Fort Collins, Colorado
Industry: Food & Beverage
Founder Rachael Walker is on the leading edge of the fast-growing craft kombucha market.
"Since the day I started brewing kombucha I was like, 'I'm gonna call it Bitchin' Boocha,'" Walker says of the kombucha brand she founded in 2018. "About a day before I got my LLC, I changed it to Life's a Buch. . . . because Life's a Buch is more family-appropriate."
The original name was incorporated into the slogan: "The most bitchin' boocha in Colorado."
Walker began fermenting kombucha while working at Whole Foods, giving it out to friends, getting feedback,and experimenting and refining. After several more years of working in natural foods merchandising (most recently as the Rocky Mountain regional manager for Basemakers), she launched Life's a Buch. Her past experience remains central to her business ethos.
"I just 100 percent look up to [Basemakers], the way they run their business," says Walker. "They taught me the power of relationships and that is how I have so many amazing connections with all my grocery stores."
Walker says she personally believes in what she's doing because of a personal health history of serious acid reflux and indigestion. "The second I started drinking kombucha consistently it almost completely eliminated my acid reflux and all of my digestive issues," she notes.
Kombucha's purported health benefits are varied, ranging from well-established to probably fictitious. But Walker's story checks out. For instance, Cleveland Clinic's Health Essentials column notes that the specific types of acids and polyphenols in kombucha appear to cleanse the liver, lower blood pressure and improve GI function.
Kombucha is sometimes referred to as "mushroom tea," but if you're in Denver you might think it best to play it safe and simply call it "booch." It's fermented from green or black tea, a SCOBY (symbiotic colony of bacteria and yeast), and sugar. Kombucha tends to have less than half the sugar as soda would, but Walker says her kombucha, which ranges by flavor from five to eight grams per 12-ounce bottle, has less sugar than about four out of five kombucha brands.
Walker says most consumers who dislike kombucha generally have a conception that booch is vinegary and pungent. Life's a Buch is notably neither of those, she says. True to her relationship-based approach to business, she uses green and black tea sourced from local supplier, Happy Lucky's.
Currently, Life's a Buch is brewing around 500 gallons a month and is available in 27 stores from Denver to Wellington. The plan is to get into 25 new stores this year and triple production. To do that, Walker is investing in new equipment (most notably a 264-gallon tank, of which she plans to buy several more), moving into a larger production space and preparing to make some hires.
"We're in two-gallon glass jars right now. We're small craft right now, which really helps keep the flavor profile and authenticity of the kombucha, but it's a lot of work having to wash 80 jars every time we brew."
Where would Walker like her business to be in five years? "I would like to be known for having the most bitchin' boocha," she answers -- and to be a nationwide brand.
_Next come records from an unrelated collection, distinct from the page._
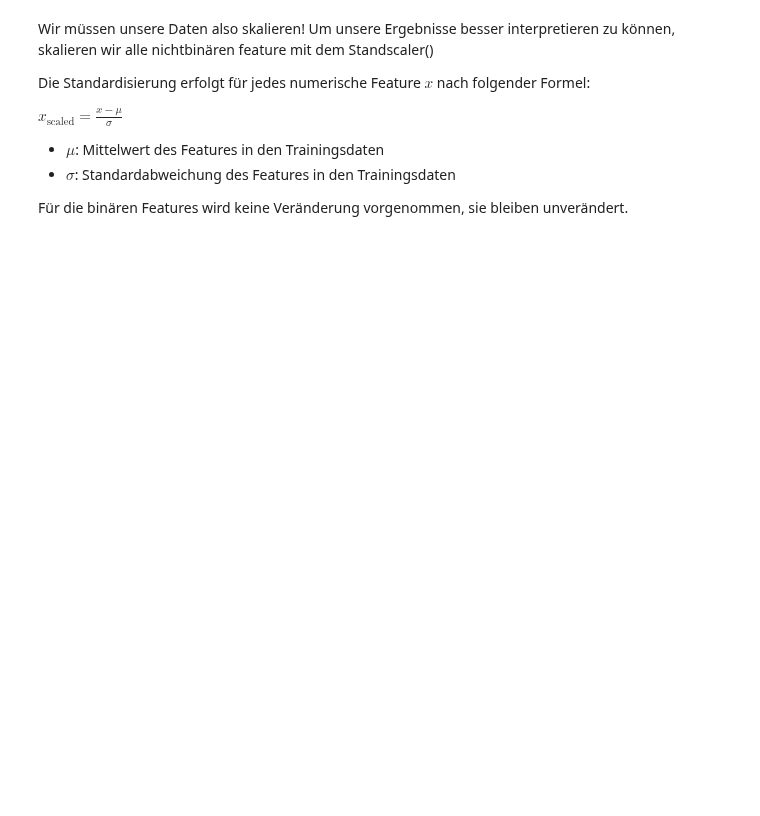
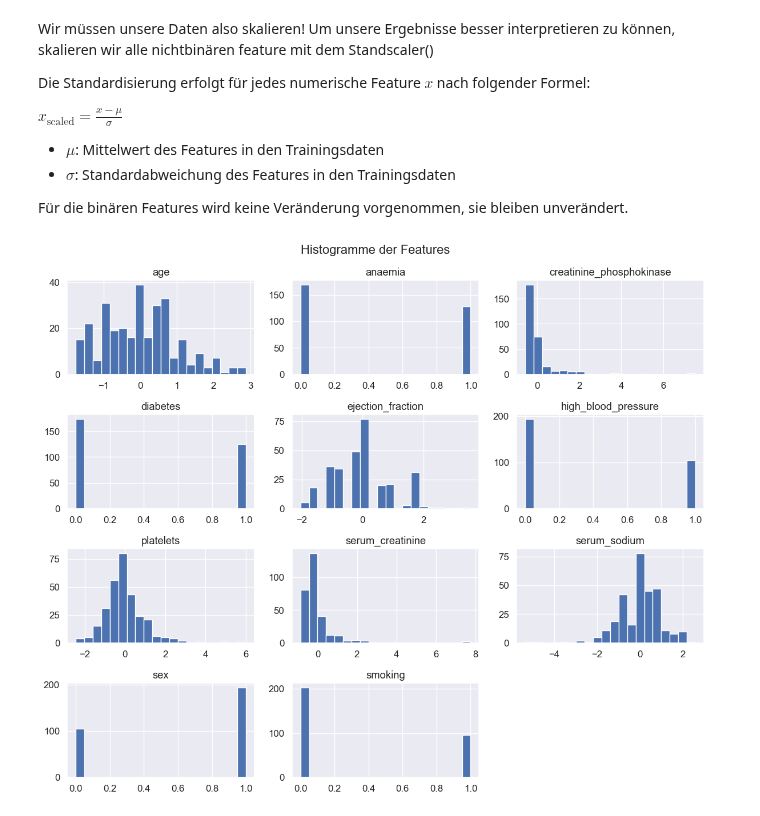
Before and after one commit to FelixFritz02/MasterKL, a Jupyter notebook: AI Numerics/Data Challenge/preprocessing.ipynb, the cells around one changed output. Cells and saved outputs as stored; diff of their text form; code cells hidden in the pictures; blank space fills up the shorter version.

```diff
--- a/AI Numerics/Data Challenge/preprocessing.ipynb
+++ b/AI Numerics/Data Challenge/preprocessing.ipynb
@@ -163,8 +140,14 @@ Für die binären Features wird keine Veränderung vorgenommen, sie bleiben unve
 # %%
 from sklearn.preprocessing import StandardScaler
 
 cols_to_scale = ['age', 'creatinine_phosphokinase',
        'ejection_fraction', 'platelets',
        'serum_creatinine', 'serum_sodium']
 scaler = StandardScaler()
 X[cols_to_scale] = scaler.fit_transform(X[cols_to_scale])
+X.hist(bins=20, figsize=(12, 10))
+plt.suptitle("Histogramme der Features")
+plt.tight_layout()
+plt.show()
+# %% [output]
+[figure, added]
```
Also changed, not shown: parts of 4 cells of this notebook.
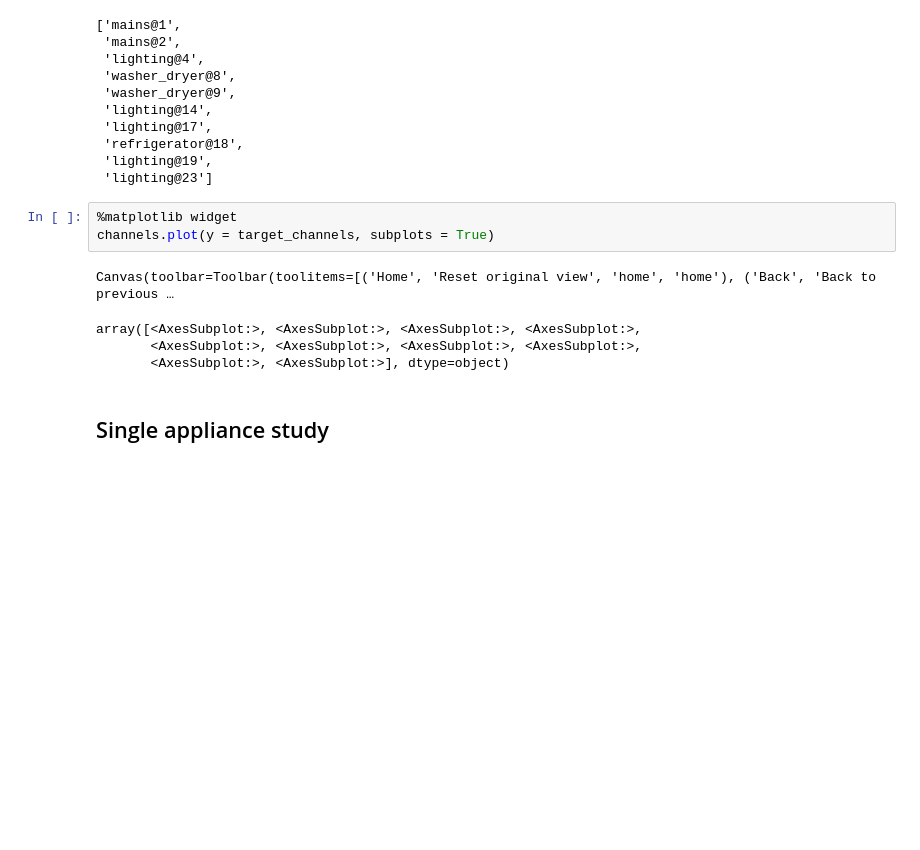
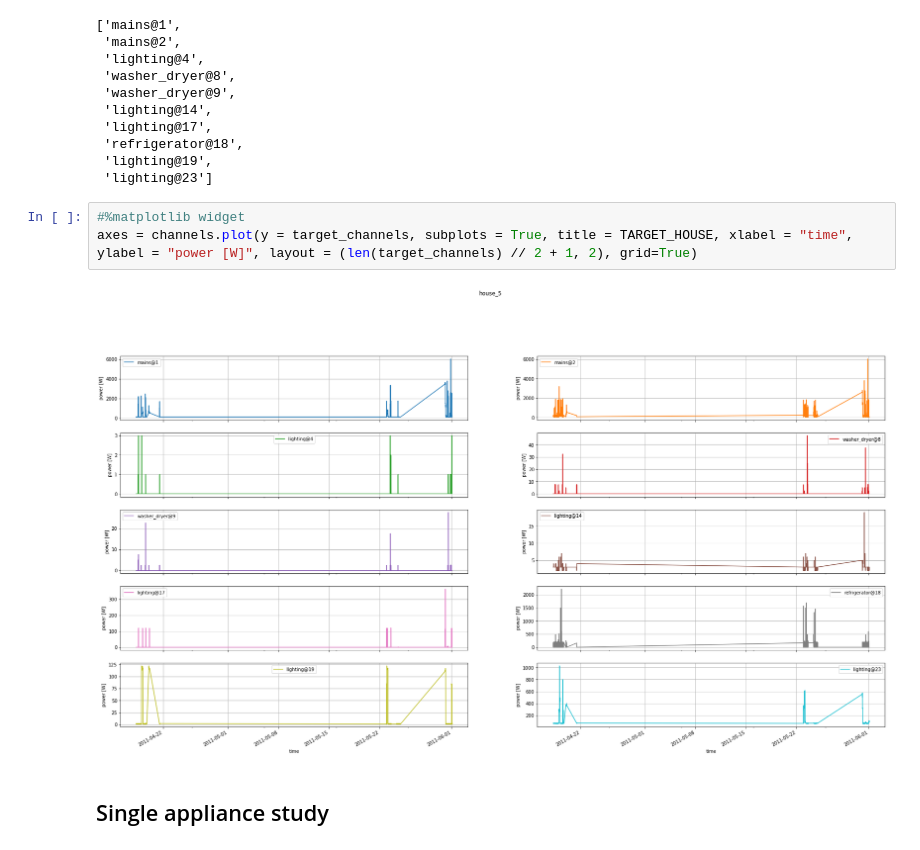
Before and after one commit to andredami/electrical-power-signature-extraction, a Jupyter notebook: REDD-exploration.ipynb, the cells around one changed output. Saved outputs shown, nothing was run; the diff lists cells and outputs as text; blank space fills up the shorter version.

```diff
--- a/REDD-exploration.ipynb
+++ b/REDD-exploration.ipynb
@@ -72,13 +75,10 @@ target_channels
  'lighting@19',
  'lighting@23']
 # %%
-%matplotlib widget
-channels.plot(y = target_channels, subplots = True)
+#%matplotlib widget
+axes = channels.plot(y = target_channels, subplots = True, title = TARGET_HOUSE, xlabel = "time", ylabel = "power [W]", layout = (len(target_channels) // 2 + 1, 2), grid=True)
 # %% [output]
-Canvas(toolbar=Toolbar(toolitems=[('Home', 'Reset original view', 'home', 'home'), ('Back', 'Back to previous …
-array([<AxesSubplot:>, <AxesSubplot:>, <AxesSubplot:>, <AxesSubplot:>,
-       <AxesSubplot:>, <AxesSubplot:>, <AxesSubplot:>, <AxesSubplot:>,
-       <AxesSubplot:>, <AxesSubplot:>], dtype=object)
+[figure, added]
 # %% [markdown]
 ## Single appliance study
 # %%
```
Also changed, not shown: parts of 20 cells of this notebook, 1 other file.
Challenges: "I'm trying to focus on being more present with it and enjoying the ride instead of focusing so much on the future," Walker says. "We have a lot going on this year which is very exciting, but also just enjoying what I'm doing day-to-day."
Walker would like to distribute her beverage in twist-off bottles, but finding a local distributor has been challenging. Timing is also critical when moving into distribution or scaling, she says. "I would like to be in distribution by the end of the year, but distribution takes like 40 percent of your sales, so I want to make sure I have steady cash flow coming in before I even consider. Plus, I know the value of being a face in the store, being in my stores every week, stocking my own product."
Opportunities: Walker says there's a lot of untapped demand for alternative adult beverages in Colorado's taprooms. She points to growing availability and popularity for kombucha specifically, as well as discussions she's had with brewers and taproom managers.
Walker also maintains good relationships from her prior career in natural foods, and says she believes that trust will be a valuable asset as she expands.
Life's a Buch is still quite small, but well-known locally and a lively brand in a fast-growing market. With demand growing quickly (the global kombucha market is projected to grow at a CAGR of 23 percent from 2017 to 2023), competing for market share is optional, allowing smaller producers to simply focus on scaling production. Walker anticipates having one full-time employee, a branded delivery van, three to five part-time employees, and a much larger fermentation system by the end of 2020.
Needs: Production space. Life's a Buch has struggled to keep up with demand since July. Their new fermentation tank is too large for her current production space, but after much searching Walker says she's close to signing a lease at a larger space where she can scale. Walker also plans to raise $200,000 to $300,000, which she says she will pursure after a move and expansion.
A good supply of raw materials is an ongoing need. "I get a lot of my frozen, organic fruit from Costco and half the time they don't have what I need. Like they no longer have organic pineapple so now I have to find a new place to get organic pineapple."